The State Department is expelling 15 Cuban diplomats after slashing the U.S. mission in Cuba last week in response to months of unexplained injuries to American personnel.
The decision announced Tuesday is certain to deepen the rift between the two countries over what the State Department has called “specific attacks” on U.S. diplomats during the past 10 months. The United States has not blamed Cuba, which has denied any involvement and has cooperated with FBI agents dispatched there.
“We are not assigning culpability,” said a State Department official, speaking on the condition of anonymity under administration guidelines for briefing the media. The expulsions, the official said, aim to “underscore to the Cubans that they must take more actions to protect our people on the ground.”
The expelled Cubans, whose names were on a list presented to the Cuban ambassador Tuesday morning, will have seven days to leave the country.
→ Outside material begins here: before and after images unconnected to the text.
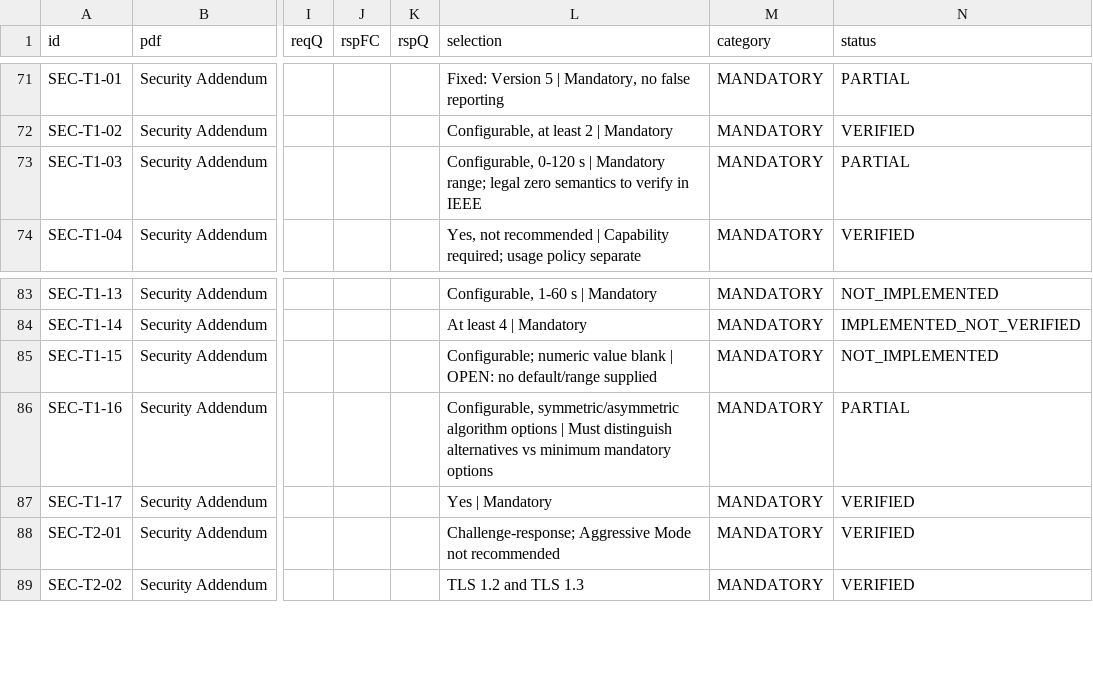
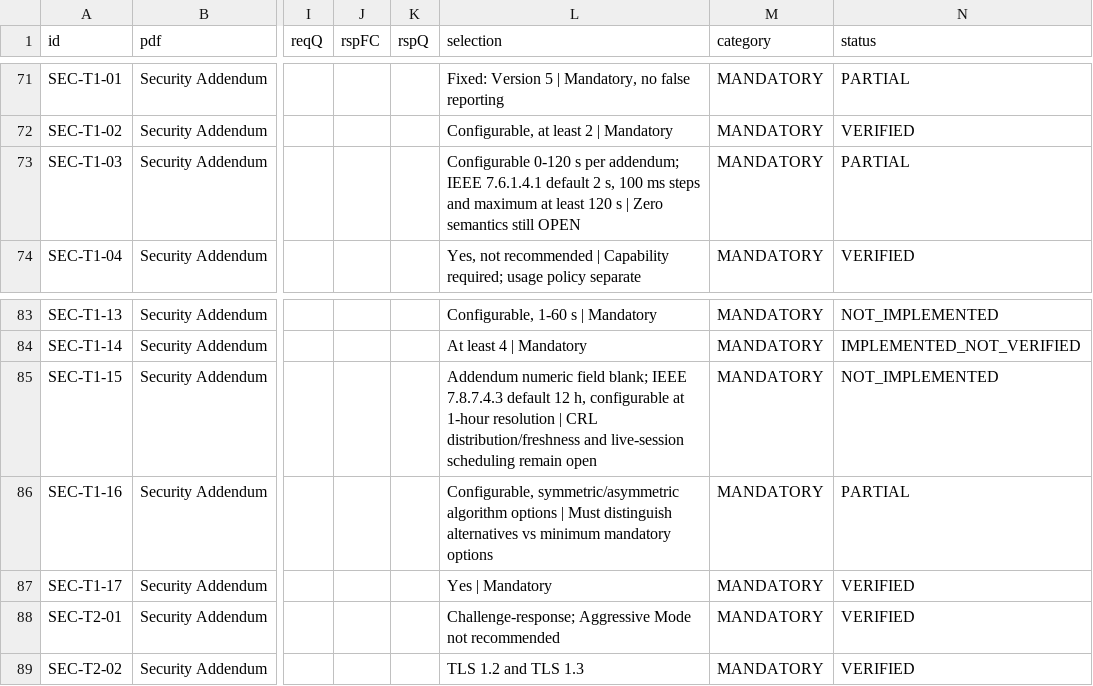
Before and after one commit to TheLouisMahdi/DNP3-EXTRA, a CSV file: DNP3_PDF_COVERAGE.csv, drawn as a sheet; only a part is shown, gaps mark what is left out; the diff names each change by its address in the sheet, - before the commit and + after, or states it on an @@ line.

Commit message:
docs: resolve IEEE CRL and reply-timeout defaults in coverage

```diff
--- a/DNP3_PDF_COVERAGE.csv
+++ b/DNP3_PDF_COVERAGE.csv
-L73 (selection): Configurable, 0-120 s | Mandatory range; legal zero semantics to verify in IEEE
+L73 (selection): Configurable 0-120 s per addendum; IEEE 7.6.1.4.1 default 2 s, 100 ms steps and maximum at least 120 s | Zero semantics still OPEN
-L85 (selection): Configurable; numeric value blank | OPEN: no default/range supplied
+L85 (selection): Addendum numeric field blank; IEEE 7.8.7.4.3 default 12 h, configurable at 1-hour resolution | CRL distribution/freshness and live-session scheduling remain open
```
Also changed, not shown: 2 other files.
Last week, the State Department said it would pull more than half its personnel out of the U.S. Embassy in Havana, and they are expected to leave by the end of the week.
Neither the FBI nor a separate Cuba investigation has been able to determine what and who is causing the maladies that have befallen at least 22 Americans stationed at the embassy, with symptoms ranging from hearing loss to cognitive disorders. They are believed to have been “targeted” either in their residences within compounds owned by the Cuban government, or in hotels. The most recent incident occurred in late August, but some conditions are still being diagnosed. Only Monday, the State Department confirmed an additional victim, who is believed to have been attacked in January.
One possibility being explored is whether the diplomats were made ill by a “sonic attack,” though the State Department has refrained from using that term. It’s also possible that they are being singled out by a third country seeking to create tension between Cuba and the United States, which normalized relations and reopened their embassies only two years ago after half a century of enmity.
Now what had been hoped was a historic opening is backsliding to an era of mutual suspicion and recrimination. Last Friday, the State Department issued a travel warning advising all American visitors to stay away because their safety could not be guaranteed, a measure that is certain to harm Cuban tourism, the most dynamic segment of the economy. It also suspended issuing visas to Cubans, a step that makes it difficult for Cuban Americans to reunite with relatives.
Cuban officials have said they are disappointed with the U.S. measures, which sent Foreign Minister Bruno Rodriguez to Washington last week in a futile attempt to dissuade Secretary of State Rex Tillerson from employing them. But the Cubans have said they will continue to cooperate with U.S. authorities in what is already an unprecedented willingness to allow FBI agents into Cuba to investigate.
The 15 Cuban diplomats being expelled is about the same percentage being withdrawn from the U.S. Embassy, officials said, though the actual number of personnel ordered to leave Havana has not been disclosed.
The Americans will not be allowed to return to Cuba until the government in Havana can ensure their well-being, said the U.S. official assigned to brief reporters on the expulsion. He could not, however, explain how the Cubans could offer those assurances if it has not been determined how the injuries were caused or when it may be deemed safe for diplomats to return.
“I think the conversations have focused on the Cuban government’s responsibility to ensure the safety and well-being of diplomatic personnel that they host in their country,” the officials said. “It is not for us to outline a set of criteria to ensure that environment. We are making it clear that the safety and well being of our people is being affected by these health attacks. We can no longer expose them to the environment down there.”